A little visit…

Gonna put this out there, call me crazy if you want, but….
two weeks ago I lost my wedding ring. Not my original wedding ring but the diamond one George gave me on our 5th. married Christmas, the one he saved a year for and he and dad went to Philly to find. Special, beyond measure.
We tore the house apart. I cried, like a baby. Went to grandson  Jackson’s birthday party and the first thing Valerie said when she saw me was “Whats wrong”.
Spent the last 2 weeks sad. Looked at work, all over the house, the beach house. Its gone. My ring is gone.
Today is the 6th. anniversary of the last meal we all shared as a family before my dad passed. He and mom were staying at our house and I made brisket and all the fixings and we have pictures of all of us, kids, grandkids, all of us, eating, smiling, gathered around his hospital bed in the living room…
I mentioned that to George this morning. How much I still miss dad. How much he loved that brisket. 85 pounds, 3 weeks before his death, he ate two helpings of brisket….

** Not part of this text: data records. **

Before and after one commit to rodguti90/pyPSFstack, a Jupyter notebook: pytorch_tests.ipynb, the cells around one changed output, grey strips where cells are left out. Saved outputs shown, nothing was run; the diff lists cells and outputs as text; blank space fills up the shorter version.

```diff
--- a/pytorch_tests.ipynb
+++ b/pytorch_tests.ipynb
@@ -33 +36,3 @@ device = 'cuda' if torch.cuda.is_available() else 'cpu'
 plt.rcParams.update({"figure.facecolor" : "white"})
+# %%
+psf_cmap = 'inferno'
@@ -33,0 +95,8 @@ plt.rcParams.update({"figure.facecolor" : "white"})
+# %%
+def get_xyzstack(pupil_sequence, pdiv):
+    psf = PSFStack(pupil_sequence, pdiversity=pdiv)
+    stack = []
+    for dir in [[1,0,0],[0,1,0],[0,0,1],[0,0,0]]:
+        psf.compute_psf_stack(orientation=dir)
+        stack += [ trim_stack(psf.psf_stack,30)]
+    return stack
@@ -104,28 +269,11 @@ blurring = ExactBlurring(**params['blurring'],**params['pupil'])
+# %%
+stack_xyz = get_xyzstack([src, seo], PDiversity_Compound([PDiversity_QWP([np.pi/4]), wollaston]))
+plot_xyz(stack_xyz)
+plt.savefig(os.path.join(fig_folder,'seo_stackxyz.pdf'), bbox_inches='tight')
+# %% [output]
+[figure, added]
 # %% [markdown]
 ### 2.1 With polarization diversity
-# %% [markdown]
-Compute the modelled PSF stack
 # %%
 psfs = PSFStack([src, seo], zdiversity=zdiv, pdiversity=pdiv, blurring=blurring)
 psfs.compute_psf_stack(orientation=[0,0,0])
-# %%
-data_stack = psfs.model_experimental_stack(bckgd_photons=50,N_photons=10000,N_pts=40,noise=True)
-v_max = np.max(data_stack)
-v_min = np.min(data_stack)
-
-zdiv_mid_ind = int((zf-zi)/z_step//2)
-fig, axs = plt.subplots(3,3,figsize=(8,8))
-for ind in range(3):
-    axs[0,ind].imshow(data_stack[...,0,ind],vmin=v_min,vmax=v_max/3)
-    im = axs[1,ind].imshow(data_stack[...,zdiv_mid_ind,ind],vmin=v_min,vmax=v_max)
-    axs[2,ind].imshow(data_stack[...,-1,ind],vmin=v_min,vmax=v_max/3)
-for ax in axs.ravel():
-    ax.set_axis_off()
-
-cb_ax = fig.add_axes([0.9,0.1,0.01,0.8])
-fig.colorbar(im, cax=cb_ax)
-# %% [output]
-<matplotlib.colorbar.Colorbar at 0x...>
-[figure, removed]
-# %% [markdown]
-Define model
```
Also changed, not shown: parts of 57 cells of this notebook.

And then, after putting this year’s 20 pounds of brisket in the pot I went in and started to clean up our room. I looked, one more time, on the dresser. Picked up my vanity tray, looked under it. Looked in the closet floor. No, its gone.
And then, I walked in the room an hour later, looked at the tray again, and there it was. Just laying there. It took me a few seconds to realize, but its my ring. The one diamond is slightly bigger than the others. The one prong is twisted a bit. Its my ring. I Yelled for George — and then thanked dad for bringing it back to me. And for visiting  me on the anniversary of a wonderful memory. I watched as George stood at the front door, looking out, giving thanks, I think, in his own special way.  I felt the ring slide into the familiar notch on the side of my finger.  I prayed and thanked and tried to figure out why today was the day dad decided to bring it back to me.  Did he remember that meal that day with the kids?  and was he happy that we continue the tradition?  Was he telling me he knew I was doing the best I can with mom…..

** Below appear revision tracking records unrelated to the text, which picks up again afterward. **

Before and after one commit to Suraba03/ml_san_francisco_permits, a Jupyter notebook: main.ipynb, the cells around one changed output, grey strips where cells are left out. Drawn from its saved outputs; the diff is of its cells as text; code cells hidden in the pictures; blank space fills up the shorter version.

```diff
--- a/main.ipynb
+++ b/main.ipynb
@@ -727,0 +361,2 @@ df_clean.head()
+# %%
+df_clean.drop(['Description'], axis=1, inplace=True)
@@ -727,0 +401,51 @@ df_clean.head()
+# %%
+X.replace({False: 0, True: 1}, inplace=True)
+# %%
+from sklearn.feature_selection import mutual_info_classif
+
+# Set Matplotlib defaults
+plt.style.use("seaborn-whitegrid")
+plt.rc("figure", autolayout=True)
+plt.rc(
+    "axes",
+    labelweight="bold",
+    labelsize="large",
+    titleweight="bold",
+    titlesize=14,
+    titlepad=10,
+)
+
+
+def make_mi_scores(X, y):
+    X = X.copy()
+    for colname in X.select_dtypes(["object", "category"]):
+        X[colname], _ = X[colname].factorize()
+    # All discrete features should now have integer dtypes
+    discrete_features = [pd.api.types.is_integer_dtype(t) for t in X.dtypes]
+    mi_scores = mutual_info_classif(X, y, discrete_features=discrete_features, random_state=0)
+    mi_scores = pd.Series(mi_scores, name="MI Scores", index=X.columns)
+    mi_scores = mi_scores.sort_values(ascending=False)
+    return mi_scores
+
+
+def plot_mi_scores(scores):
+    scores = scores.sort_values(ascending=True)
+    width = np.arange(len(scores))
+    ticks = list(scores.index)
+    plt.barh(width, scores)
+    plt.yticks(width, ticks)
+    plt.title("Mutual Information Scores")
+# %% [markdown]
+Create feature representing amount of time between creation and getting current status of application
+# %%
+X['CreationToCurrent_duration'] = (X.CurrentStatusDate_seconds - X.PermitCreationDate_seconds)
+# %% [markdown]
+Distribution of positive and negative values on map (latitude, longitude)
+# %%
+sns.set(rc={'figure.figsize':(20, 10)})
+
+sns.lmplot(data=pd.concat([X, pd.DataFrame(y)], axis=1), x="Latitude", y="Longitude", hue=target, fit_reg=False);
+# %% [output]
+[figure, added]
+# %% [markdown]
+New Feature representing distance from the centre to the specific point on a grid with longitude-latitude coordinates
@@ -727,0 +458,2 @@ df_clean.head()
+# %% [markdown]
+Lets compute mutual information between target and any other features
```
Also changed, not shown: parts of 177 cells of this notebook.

The Bible says not to question. I’m good with that.  I’m just happy to know that dad is still here, that he can visit, that he watches over us.  That he sits at the right hand of God.
I mean seriously, God is at work, isn’t he?




Tonight I saw a picture of my dad, probably taken in or around 1995 or 96.  Arm around his sister, cigarette dangling from his fingers, tatoos still clear and proud.  damn I miss him.  That smile, that laugh, those eyes that never, well almost never, lost their sparkle.  He loved life, loved the people around him, loved to be doing something, almost anything.  this man could make sitting at the tides edge, digging for shells and fiddler crabs a whole day’s adventure.

I hope my kids remember their dad and I the way I remember dad.  Always present, always caring, always mine.  B0000062

This day…

this morning I overslept.  missed the registration for a 5 k I wanted to walk/run for work.  Bummer.

But, then I went to the park and walk/ran my fastest 1k and fastest mile ever.  Redemption, almost.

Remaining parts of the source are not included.